A while ago I did a couple little paper models of some Futurama characters which were a lot of fun. Recently I've been waiting to see a space shuttle launch with @spacekate and after visiting so many museums and NASA facilities I really wanted a model of a rocket.
The think about models is they are pretty boring unless you build them yourself. After the success of the Futurama figures I thought I would look and see what paper models there are for space. It turns out there are quite a lot. So many that there are whole forums based around it. Kate recently wrote a great overview of some of the choices in paper spacecraft.
Building the Rocket
I wanted to do a kind of build log but I was so excited by actually building the thing that I didn't bother to take any pictures of the process. I will say that it was hard. Some of the pieces are only fractions of a millimeter wide at points. I didn't even think one could cut and fold anything so tiny. As it turns out as long as you have patience and a steady hand those details are not as impossible as it might seem.
One really nice thing that I found out is making models is a great way to learn about how the rockets work. After spending 2 hours making a hydrogen peroxide fill plate, I will forever remember where that is on a Mercury Redstone and that the engines used H2O2 to run the fuel pumps. I learned about the umbilical fairings and the surprisingly low tech straps on the hold down ring under the capsule. I'm beginning to think that this is my favorite rocket. But that will change as soon as I build the next one!

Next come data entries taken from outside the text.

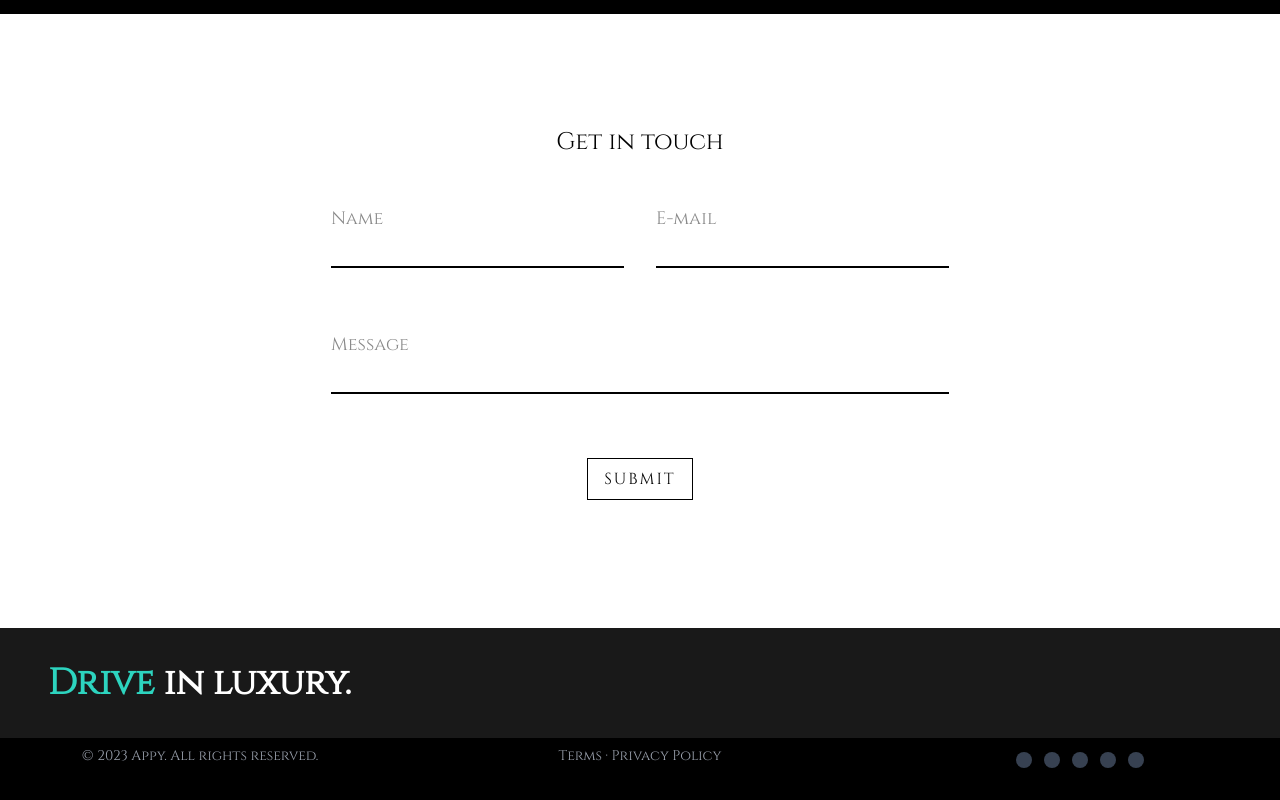
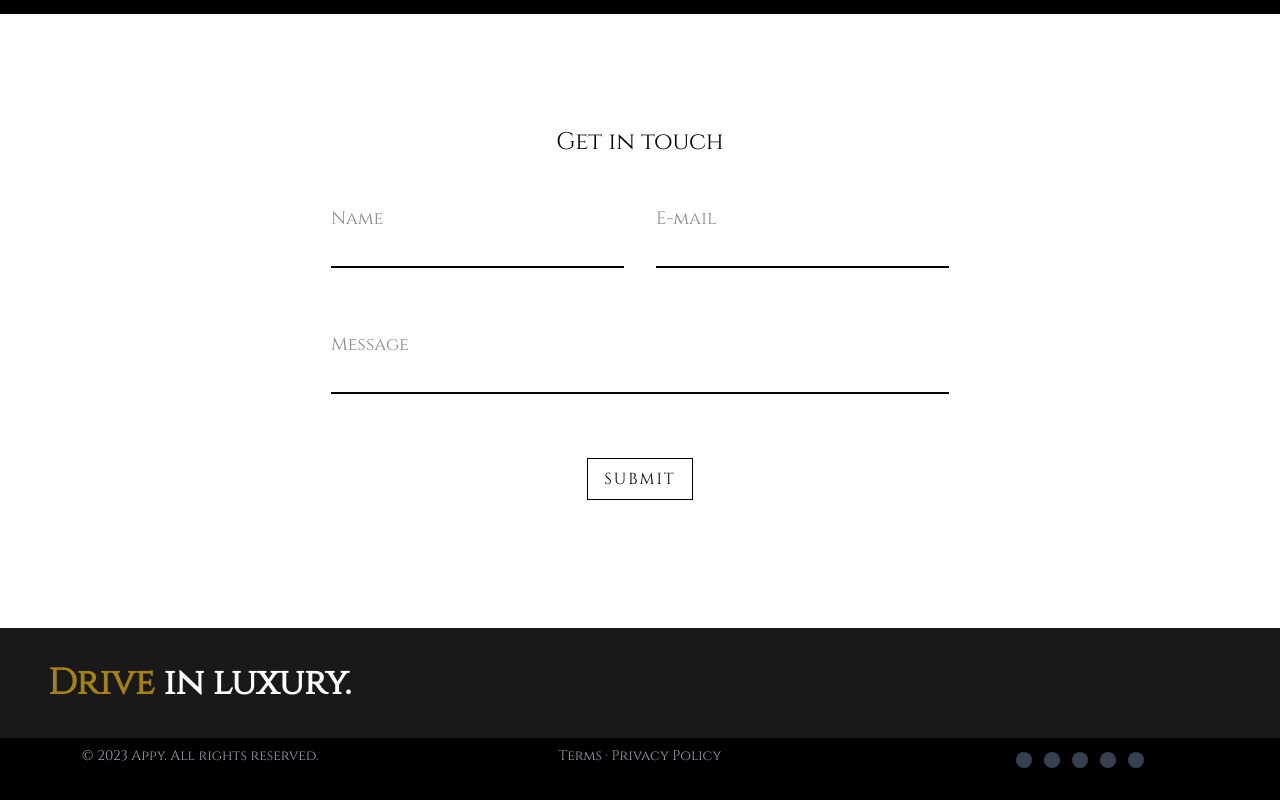
Before and after one commit to MetaSource/Parallax_NEXT, a Next.js app: page / in a window 1280 px wide. Shown: the part 2361-3161 px from the top of the page. Built offline with nearby package versions, Linux system fonts and the light colour scheme.

Commit message:
change text color from teal to gold

```diff
--- a/app/components/Footer.jsx
+++ b/app/components/Footer.jsx
@@ -10,7 +10,8 @@ const Footer = () => {
         className="lg:text-4xl text-3xl md:mb-0 mb-6 lg:leading-normal font-semibold
        md:w-2/5"
       >
-        <span className="text-teal-400">Drive</span> in luxury.
+          {/*text-teal-400 */}
+        <span className="text-[#A48111] ">Drive</span> in luxury.
       </h1>
 
     </div>
```
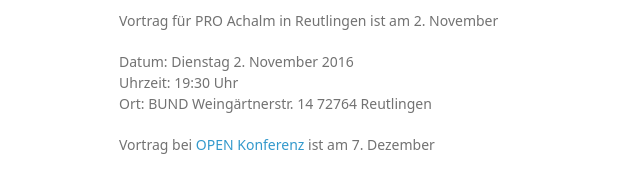
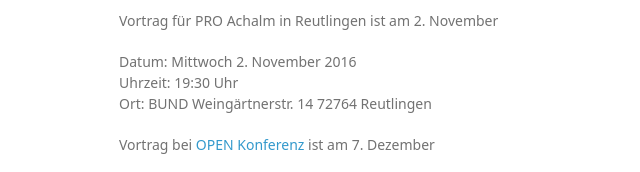
Before and after one commit to riedelwerk/feinstaub_messen_click, a plain HTML site: page index.html in a window 1280 px wide. Shown: the part 422-594 px from the top of the page, 451-1091 px from the left. Drawn offline with Linux system fonts and the light colour scheme; a web font is replaced by a local one.

Commit message:
Update index.html

```diff
--- a/index.html
+++ b/index.html
@@ -73,7 +73,7 @@ Die Sendung bei ZDF zoom 12. Oktober - Link zur Mediathek links<br>
 <a id="öffentliche-vorstellung" class="anchor" href="#%C3%B6ffentliche-vorstellung" aria-hidden="true"><span aria-hidden="true" class="octicon octicon-link"></span></a>Jetzt ist Reutlingen und Stuttgart wieder dran</h3>
 <p>Vortrag für PRO Achalm in Reutlingen ist am 2. November</p>
 
-<p>Datum: Dienstag 2. November 2016<br>
+<p>Datum: Mittwoch 2. November 2016<br>
 Uhrzeit: 19:30 Uhr<br>
 Ort: BUND Weingärtnerstr. 14 72764 Reutlingen<br>
 </p>
```
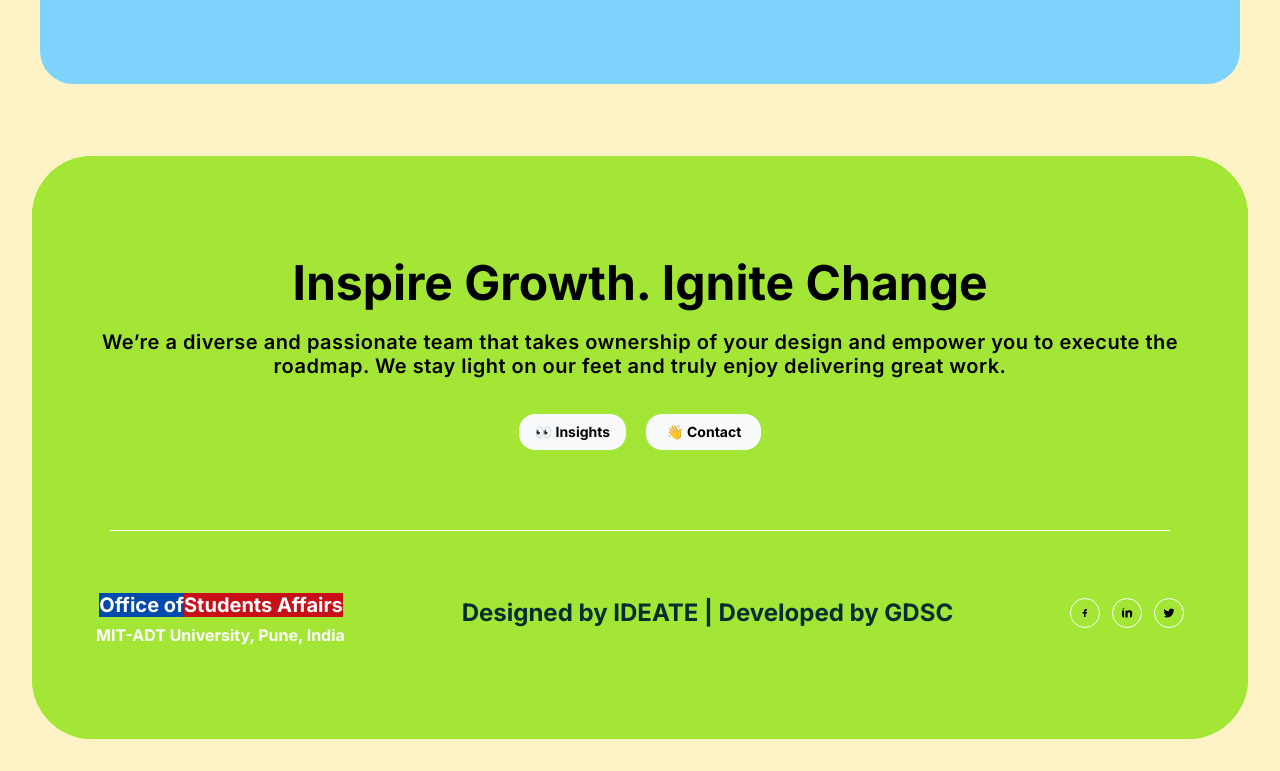
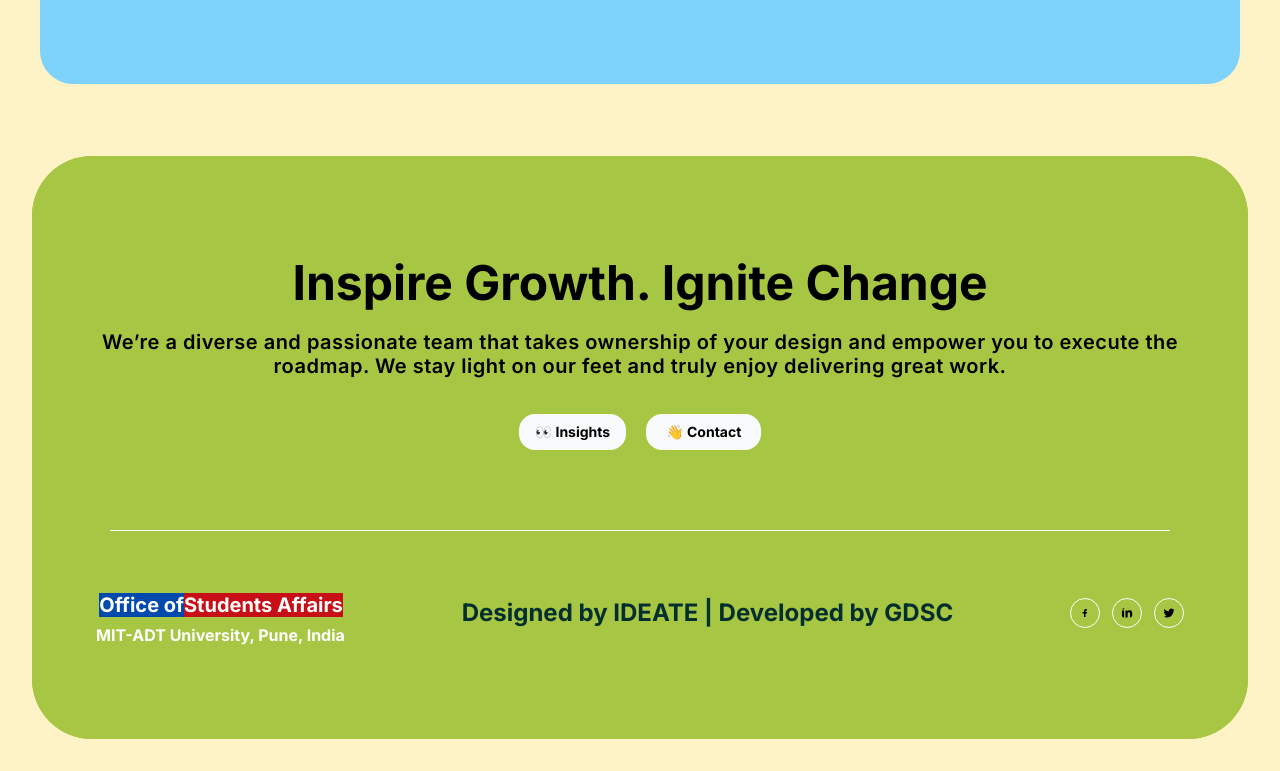
Before and after one commit to Akshat-Vashisht/student-council-website-v2, a Next.js app: page / in a window 1280 px wide. Shown: the part 2414-3185 px from the top of the page. Built offline with nearby package versions, Linux system fonts and the light colour scheme.

Commit message:
style(footer): update background color

```diff
--- a/components/Global/Footer.js
+++ b/components/Global/Footer.js
@@ -7,8 +7,8 @@ function Footer() {
   return (
     <div>
       <div className="flex flex-col justify-center px-8 py-8 font-bold bg-amber-100 max-md:px-5">
-        <div className="flex flex-col justify-center bg-lime-400 rounded-[59.945px] max-md:max-w-full">
-          <div className="flex justify-center items-center px-16 py-20 bg-lime-400 rounded-[59.945px] max-md:px-5 max-md:max-w-full">
+        <div className="flex flex-col justify-center bg-[#A7C643] rounded-[59.945px] max-md:max-w-full">
+          <div className="flex justify-center items-center px-16 py-20 bg-[#A7C643] rounded-[59.945px] max-md:px-5 max-md:max-w-full">
             <div className="flex flex-col items-center mt-5 mb-3 w-full max-w-[1161px] max-md:max-w-full">
               <div className="text-5xl text-center text-black capitalize leading-[53.34px] max-md:max-w-full">
                 Inspire Growth. Ignite Change
```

The particular model I built can be found here: http://www.cardinspace.com/content/view/10/8/lang,en/